• [Instructions to follow]:
Scan the entries and copy each line where the word "left" is present.

── Exercise data ──

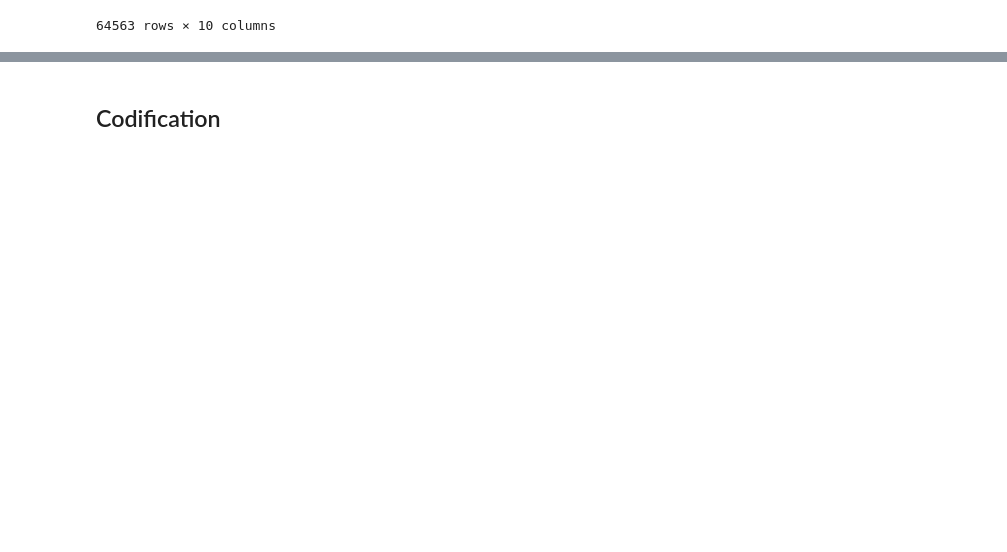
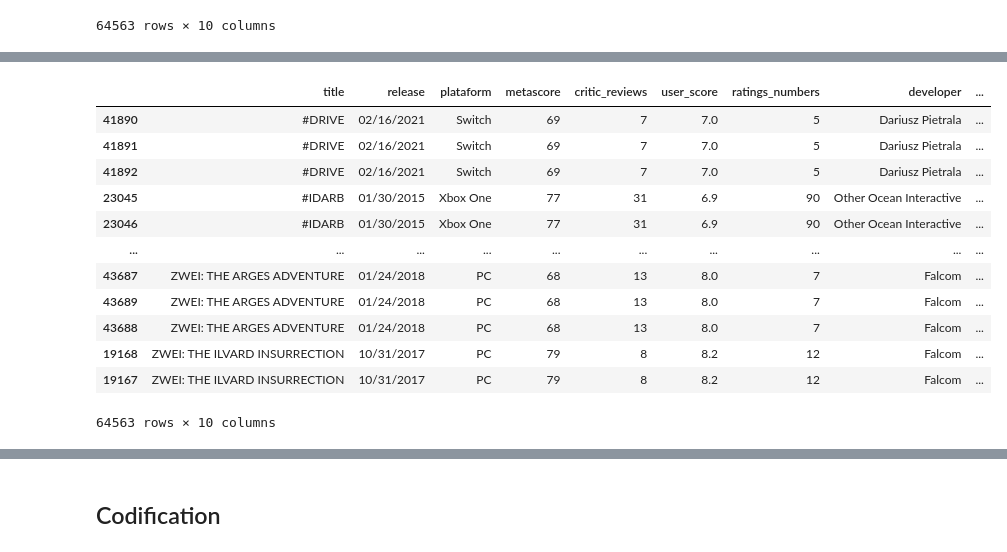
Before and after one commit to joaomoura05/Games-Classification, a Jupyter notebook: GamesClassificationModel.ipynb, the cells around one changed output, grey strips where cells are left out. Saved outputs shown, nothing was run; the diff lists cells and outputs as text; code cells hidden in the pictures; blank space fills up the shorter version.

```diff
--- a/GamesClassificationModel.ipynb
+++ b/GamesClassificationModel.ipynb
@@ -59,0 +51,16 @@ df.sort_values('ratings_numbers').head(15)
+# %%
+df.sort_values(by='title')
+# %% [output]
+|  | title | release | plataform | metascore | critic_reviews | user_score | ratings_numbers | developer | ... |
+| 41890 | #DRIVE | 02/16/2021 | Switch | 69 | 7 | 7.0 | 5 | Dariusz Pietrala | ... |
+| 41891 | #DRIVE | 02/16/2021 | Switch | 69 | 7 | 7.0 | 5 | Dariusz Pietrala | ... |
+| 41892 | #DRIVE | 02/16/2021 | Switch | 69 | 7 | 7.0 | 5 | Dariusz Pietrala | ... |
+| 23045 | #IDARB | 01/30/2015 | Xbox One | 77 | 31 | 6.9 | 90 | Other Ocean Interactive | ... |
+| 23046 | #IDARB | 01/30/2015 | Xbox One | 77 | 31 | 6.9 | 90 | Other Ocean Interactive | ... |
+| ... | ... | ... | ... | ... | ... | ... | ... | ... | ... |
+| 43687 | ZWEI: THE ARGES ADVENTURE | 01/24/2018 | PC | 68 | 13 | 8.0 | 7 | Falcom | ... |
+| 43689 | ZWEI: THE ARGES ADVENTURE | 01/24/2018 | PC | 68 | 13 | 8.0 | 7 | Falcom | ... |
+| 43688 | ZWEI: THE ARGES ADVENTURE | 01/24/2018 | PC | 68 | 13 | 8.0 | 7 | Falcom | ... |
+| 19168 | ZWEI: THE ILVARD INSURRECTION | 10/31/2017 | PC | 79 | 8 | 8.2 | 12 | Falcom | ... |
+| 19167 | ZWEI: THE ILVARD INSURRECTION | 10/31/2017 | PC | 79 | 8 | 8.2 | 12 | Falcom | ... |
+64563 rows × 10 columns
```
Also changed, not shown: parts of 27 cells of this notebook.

───
── Exercise data ──

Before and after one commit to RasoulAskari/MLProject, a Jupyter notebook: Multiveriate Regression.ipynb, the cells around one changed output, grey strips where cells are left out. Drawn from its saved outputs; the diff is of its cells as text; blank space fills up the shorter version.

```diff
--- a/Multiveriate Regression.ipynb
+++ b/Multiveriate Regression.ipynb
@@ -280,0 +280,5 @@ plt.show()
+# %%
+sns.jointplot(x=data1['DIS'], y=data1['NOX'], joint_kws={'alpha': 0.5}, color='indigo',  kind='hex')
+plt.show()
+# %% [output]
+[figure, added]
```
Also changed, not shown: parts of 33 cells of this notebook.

───
── Exercise data ──

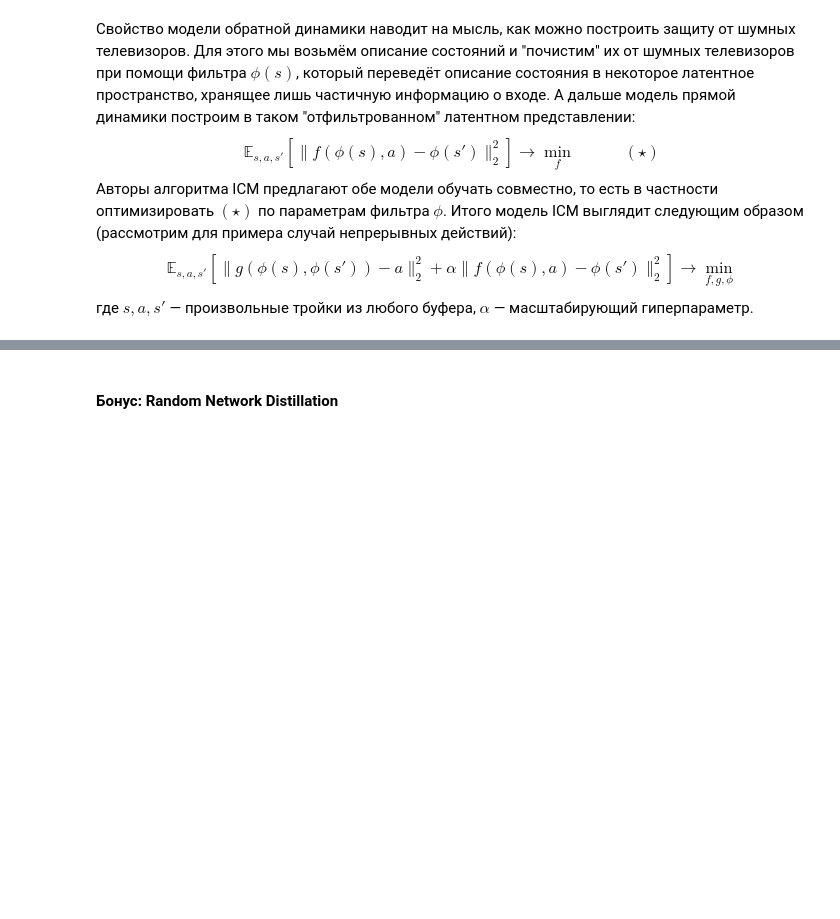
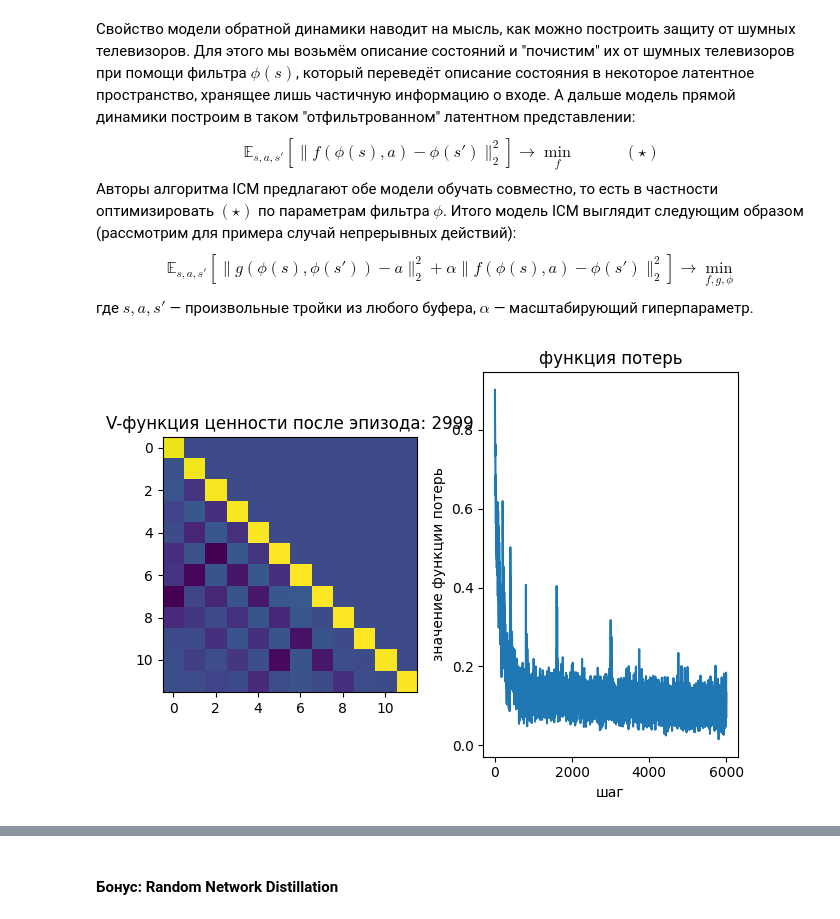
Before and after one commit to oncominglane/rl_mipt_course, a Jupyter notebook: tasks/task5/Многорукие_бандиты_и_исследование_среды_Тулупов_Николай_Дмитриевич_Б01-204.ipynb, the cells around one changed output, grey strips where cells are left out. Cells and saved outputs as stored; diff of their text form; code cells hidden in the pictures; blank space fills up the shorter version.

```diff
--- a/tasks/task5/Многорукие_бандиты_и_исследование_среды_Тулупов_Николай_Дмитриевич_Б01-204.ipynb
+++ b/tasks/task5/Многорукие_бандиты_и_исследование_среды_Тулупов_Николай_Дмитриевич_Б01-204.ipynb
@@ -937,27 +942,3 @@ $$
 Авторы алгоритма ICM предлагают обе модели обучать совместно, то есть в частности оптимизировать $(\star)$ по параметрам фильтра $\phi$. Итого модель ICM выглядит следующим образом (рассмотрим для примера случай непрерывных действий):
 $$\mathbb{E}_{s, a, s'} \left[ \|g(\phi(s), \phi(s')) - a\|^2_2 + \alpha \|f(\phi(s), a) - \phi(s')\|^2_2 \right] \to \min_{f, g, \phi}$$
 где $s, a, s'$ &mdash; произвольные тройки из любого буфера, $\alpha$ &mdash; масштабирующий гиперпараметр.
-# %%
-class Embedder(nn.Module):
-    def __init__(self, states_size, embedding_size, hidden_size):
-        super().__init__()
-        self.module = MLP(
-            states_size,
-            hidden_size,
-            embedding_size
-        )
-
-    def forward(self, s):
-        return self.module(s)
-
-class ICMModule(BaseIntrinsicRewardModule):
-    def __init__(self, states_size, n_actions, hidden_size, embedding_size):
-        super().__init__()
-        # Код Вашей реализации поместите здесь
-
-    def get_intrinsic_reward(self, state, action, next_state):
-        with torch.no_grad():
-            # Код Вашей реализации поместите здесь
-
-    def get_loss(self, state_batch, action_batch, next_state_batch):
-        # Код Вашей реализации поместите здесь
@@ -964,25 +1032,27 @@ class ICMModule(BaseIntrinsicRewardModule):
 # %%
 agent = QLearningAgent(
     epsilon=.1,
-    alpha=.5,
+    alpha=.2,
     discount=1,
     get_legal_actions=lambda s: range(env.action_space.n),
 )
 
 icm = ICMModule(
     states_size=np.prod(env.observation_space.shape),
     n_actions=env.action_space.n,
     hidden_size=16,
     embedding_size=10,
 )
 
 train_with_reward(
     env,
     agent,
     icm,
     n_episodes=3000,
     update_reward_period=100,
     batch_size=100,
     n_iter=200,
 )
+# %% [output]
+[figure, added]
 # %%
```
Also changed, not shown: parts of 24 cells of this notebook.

───

• [Your solution]:
Before and after one commit to joaomoura05/Games-Classification, a Jupyter notebook: GamesClassificationModel.ipynb, the cells around one changed output, grey strips where cells are left out. Saved outputs shown, nothing was run; the diff lists cells and outputs as text; code cells hidden in the pictures; blank space fills up the shorter version.
Before and after one commit to RasoulAskari/MLProject, a Jupyter notebook: Multiveriate Regression.ipynb, the cells around one changed output, grey strips where cells are left out. Drawn from its saved outputs; the diff is of its cells as text; blank space fills up the shorter version.
Before and after one commit to oncominglane/rl_mipt_course, a Jupyter notebook: tasks/task5/Многорукие_бандиты_и_исследование_среды_Тулупов_Николай_Дмитриевич_Б01-204.ipynb, the cells around one changed output, grey strips where cells are left out. Cells and saved outputs as stored; diff of their text form; code cells hidden in the pictures; blank space fills up the shorter version.
 $$\mathbb{E}_{s, a, s'} \left[ \|g(\phi(s), \phi(s')) - a\|^2_2 + \alpha \|f(\phi(s), a) - \phi(s')\|^2_2 \right] \to \min_{f, g, \phi}$$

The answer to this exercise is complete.